    DQN uses experience replay training to enhance the learning process of learning. An important condition when training a neural network is that the data of the training set must satisfy the independent and identical distribution. However, there is a correlation between the training concentration data obtained by the reinforcement learning sampling. If these data are used for sequential training, it is easy to cause instability of the neural network. To solve this problem, DQN uses experience replay mechanism to break the correlation between data. The agent stores the data in an experience replay pool and then uses the uniform random sampling method to extract data from the experience replay pool for neural network training.

  3. 3.

    DQN independently sets the target network to handle the TD bias in the temporal-difference algorithm separately. Unlike the tabular reinforcement learning algorithm, when DQN uses the neural network to approximate the value function, it actually updates the parameter value θ. Since the parameter update method in the neural network is the gradient descent method, the update of the parameters in the DQN actually becomes an update process of supervised learning. The update strategy is

    $$\theta_{t + 1} = \theta_{t} + \alpha [r + \gamma \mathop {\max }\limits_{a^{\prime}} Q(s^{\prime},a^{\prime};\theta ) - Q(s,a;\theta )]\nabla Q(s,a;\theta )$$
    (5)
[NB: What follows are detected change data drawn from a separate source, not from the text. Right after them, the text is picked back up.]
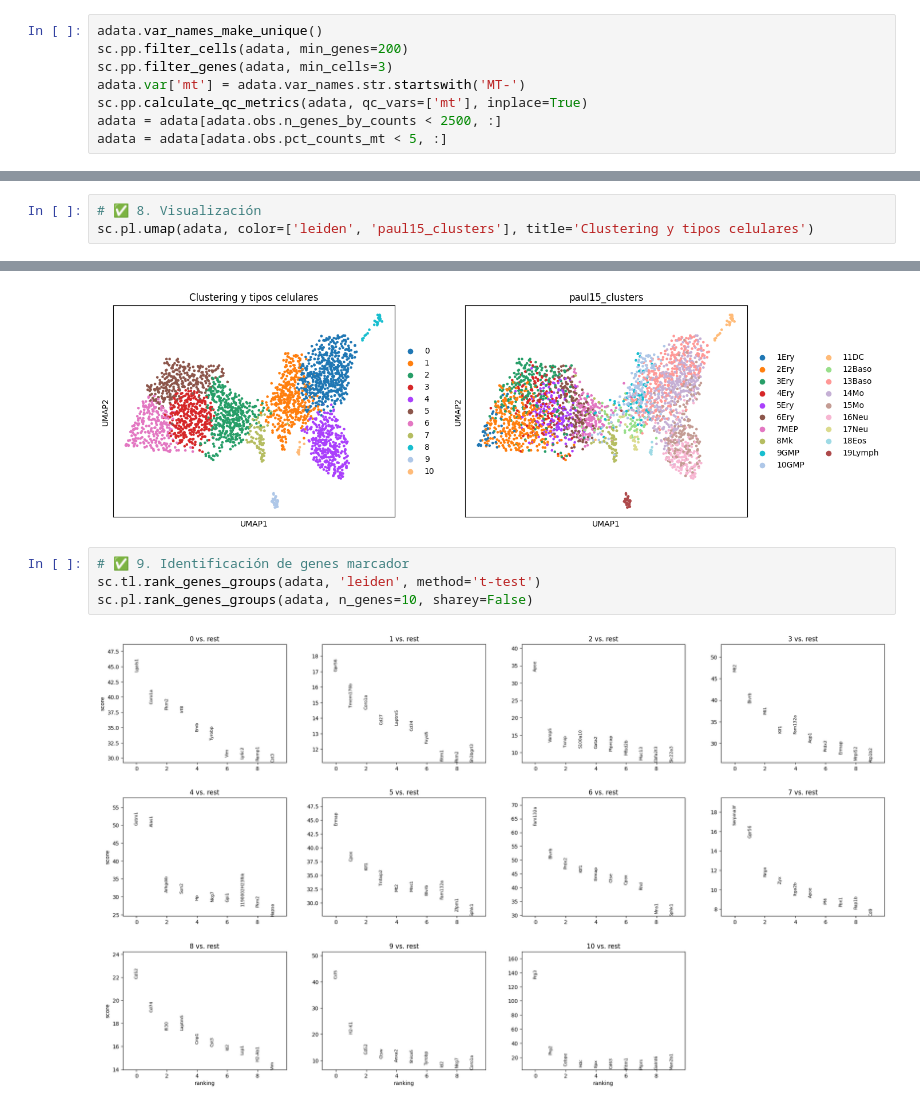
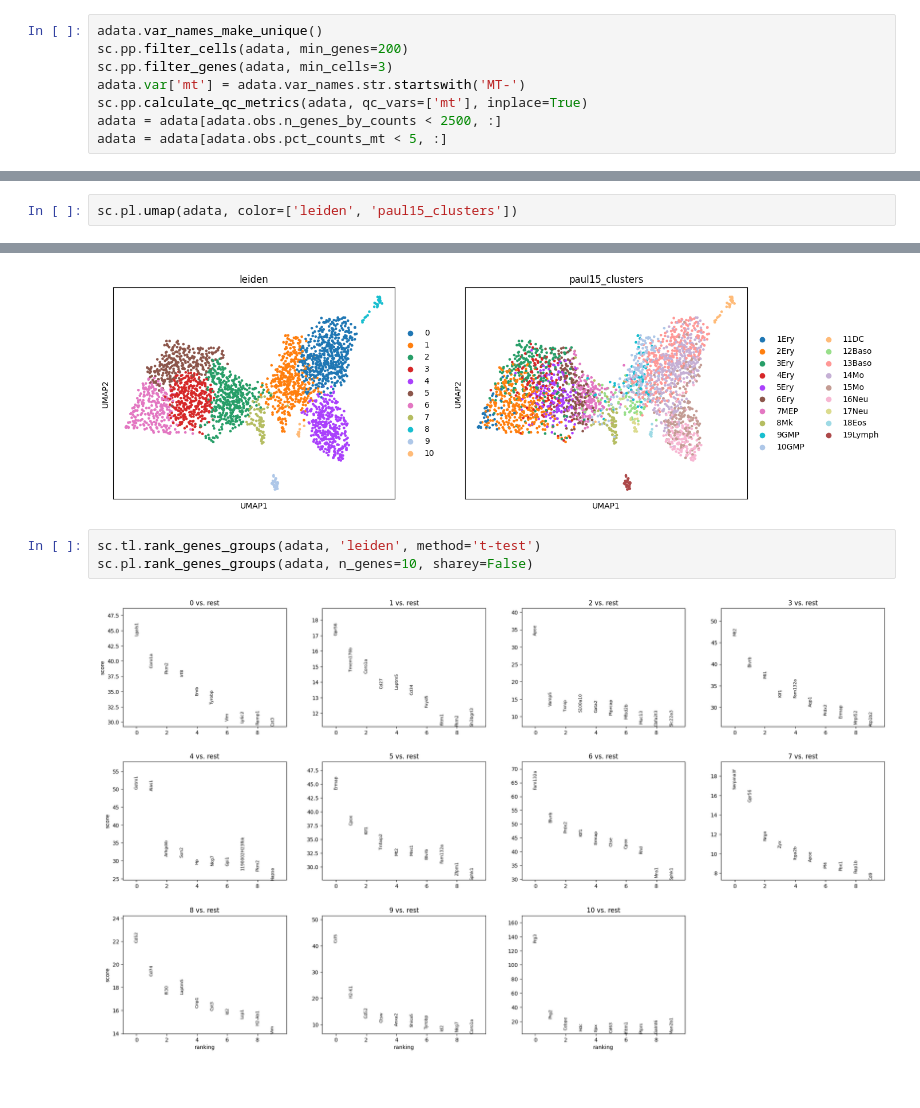
Before and after one commit to sergiolitwiniuk85/singleCell, a Jupyter notebook: singlecell_scanpy_paul15.ipynb, the cells around one changed output, grey strips where cells are left out. Drawn from its saved outputs; the diff is of its cells as text.

```diff
--- a/singlecell_scanpy_paul15.ipynb
+++ b/singlecell_scanpy_paul15.ipynb
@@ -65,4 +62,3 @@ sc.tl.leiden(adata)
 # %%
-# ✅ 8. Visualización
-sc.pl.umap(adata, color=['leiden', 'paul15_clusters'], title='Clustering y tipos celulares')
+sc.pl.umap(adata, color=['leiden', 'paul15_clusters'])
 # %% [output]
@@ -70,6 +65,5 @@ WARNING: The title list is shorter than the number of panels. Using 'color' valu
-[figure, old version]
+[figure, new version]
 # %%
-# ✅ 9. Identificación de genes marcador
 sc.tl.rank_genes_groups(adata, 'leiden', method='t-test')
 sc.pl.rank_genes_groups(adata, n_genes=10, sharey=False)
 # %% [output]
```
Also changed, not shown: parts of 5 cells of this notebook.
    where \(r + \gamma \max_{a^{\prime}} Q(s^{\prime},a^{\prime};\theta )\) is called the TD target. From Eq. (5), we can see that the parameter θ used in calculating the TD target is the same as the parameter θ used in calculating the gradient. This easily leads to the correlation between the data, which makes the training results unstable. In order to solve this problem, the target network method is adopted in DQN to further reduce the correlation between data. The basic idea is: The network parameter for calculating the TD target is denoted as \(\theta^{ - }\), and the network parameter for which the calculated value function is approximated is denoted as θ. In the process of executing the algorithm, the network parameters for the approximation of the action value function are updated every step. The parameters used to calculate the TD target network are updated every certain number of steps. Therefore, the parameter update strategy is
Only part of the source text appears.